    Sanjhi is a traditional art form from Mathura, the hometown of Lord Krishna. Widely appreciated for its spiritual outlook that conveys much more than aesthetic beauty, it is rightly recognised as one of the greatest forms of spiritual expression. The art form rose to prominence in Indian culture in the 16th and 17th centuries, when the floors and walls of the places of worship were adorned with Sanjhi inspired motifs and designs. The word Sanjhi comes from the Hindi word sandhya. This was chosen as a name because it refers to the period of dusk which Sanjhi artists often portray in their paintings. The art form often portrays stories from Indian mythology often focusing on Krishna’s Leela. Folktales suggest that the first Sanjhi art designs were made by Radhe who used flowers, natural colours and pigmented stone to make Sanjhi rangolis. Others soon copied his initiative, creating detailed designs to please Krishna. According to the tale, Sanjhi art became popular from that time on. The influence of the Mughal era added a contemporary outlook to the art form.

    Image Credit - pinterest Image Credit - pinterest

    After the ancient tradition of Sanjhi art was adopted by Vaishnava temples in the 15th and 16th century, it was developed further into a highly complex form of a painting by uniquely trained Brahman priests. Sanjhi art can mostly be seen in the temples which are made using dry colours applied onto an eight-sided earthen platform to symbolize a lotus with eight petals. The heart of the design symbolizes a seat for the divine couple. A detailed design in the sanctum sanctorum will often portray complex interlocked diagonal patterns meant to expand divinity in all eight directions. The modern Sanjhi art piece is created using stencils made from specially designed scissors. The stencils are placed on a level surface where the Rangoli is to be applied. Dry colours are then sifted onto the stencil. Horses, peacocks, trees and butterflies are some of the most common designs. Sanjhi artists' attention to detail is meant to signify intimate love and devotion to Krishna.

    Modern Sanjhi art is popular all over India. It is displayed in public areas such as train stations and is used in interior decor. Recently, Sanjhi art also featured in the pictograms used for the commonwealth games.

  • Sanjhi Art–The Beauty of Paper and Scissors

    The passion of arts in humans does not wait for any manmade canvas or paint for its expression. The instinctive urge to honor Mother Nature and avoid polluting it has led humans to experiment with natural resources. Sanjhi art is one such example.The word Sanjhi means “sandhya” or “dusk” and is native to Mathura,a district in Uttar Pradesh. Sanjhi is a traditional paper artthat makes use of paper and scissors only. It’s a skill of cutting out a beautiful yet complicated pattern reflecting panorama of Lord Krishna mainly.
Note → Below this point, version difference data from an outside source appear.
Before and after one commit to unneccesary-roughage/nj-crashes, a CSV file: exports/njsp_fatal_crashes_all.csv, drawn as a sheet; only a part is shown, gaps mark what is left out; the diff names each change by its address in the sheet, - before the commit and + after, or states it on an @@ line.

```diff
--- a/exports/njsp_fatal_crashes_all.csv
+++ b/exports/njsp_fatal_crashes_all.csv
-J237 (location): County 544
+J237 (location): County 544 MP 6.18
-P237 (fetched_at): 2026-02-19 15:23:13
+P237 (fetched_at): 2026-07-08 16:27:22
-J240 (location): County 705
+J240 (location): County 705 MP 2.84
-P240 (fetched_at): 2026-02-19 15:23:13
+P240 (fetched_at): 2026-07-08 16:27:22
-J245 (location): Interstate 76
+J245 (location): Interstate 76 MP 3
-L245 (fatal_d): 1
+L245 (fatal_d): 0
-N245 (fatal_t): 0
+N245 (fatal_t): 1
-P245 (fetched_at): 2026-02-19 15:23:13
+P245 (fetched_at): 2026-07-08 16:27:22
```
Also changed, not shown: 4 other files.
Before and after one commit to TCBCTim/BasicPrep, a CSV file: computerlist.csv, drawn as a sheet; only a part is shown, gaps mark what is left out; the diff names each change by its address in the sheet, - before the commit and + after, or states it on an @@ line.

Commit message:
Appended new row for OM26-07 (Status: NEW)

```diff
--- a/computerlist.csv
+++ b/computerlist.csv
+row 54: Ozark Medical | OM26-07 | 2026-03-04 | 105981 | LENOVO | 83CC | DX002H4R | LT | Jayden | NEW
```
    Image Credit - isha.sadhguru.org Image Credit - isha.sadhguru.org

    Mathura is known to be Lord Krishna’s birthplace.The people here are fond of making Sanjhi art pieces with zest and passion. Known for its spiritualty, Sanjhi art started around 16th century when people took interest in decorating the wall and floor of templeswith exquisite designs, intricate mythological figures and natural motifs with special focuson Lord Krishna’s Ramleela.

    To make Sanjhi art,designs are drawn using either hand or a stencil on a piece of paper and then cut using a specially designed scissor. In North India, people make sanjhi designs on banana leaves too. During paper cutting process,the paperis rotated carefully around the scissor so that the design can be neatly cut out.This step requires a lot of concentration as a slight slip of hand can spoil hours of hard work.Paper cutting is done without any sketch work or tracing. This paper is then folded from corners for liftingafter the color has been applied.The cut designs are carefully placed, sometimes on surface of water or a flat surface and filled with different types of colors which can be substituted with natural flowers,colorful stones,mirror pieces etc.After colorfilling, the artisan meticulously lifts up the Sanjhi, holding his breath so that the design doesn’t get disturbed. That’s the uniqueness and precision of Sanjhi art. Astep that separates success of Sanjhi art from failure.The stunning piece of art is uncovered at evening time during Pooja and the event is accompanied by reciting various songs and hymns that are related to Lord Krishna.Various art forms where Sanjhi templates are used are coasters, trays,paintings,wall hangings,henna patterns,bindi, lampshades and greeting cards. The art piece ranges anywhere from Rs 10 for a simple bindi cut to Rs 5000 for a magnificent filigreed Sanjhi work.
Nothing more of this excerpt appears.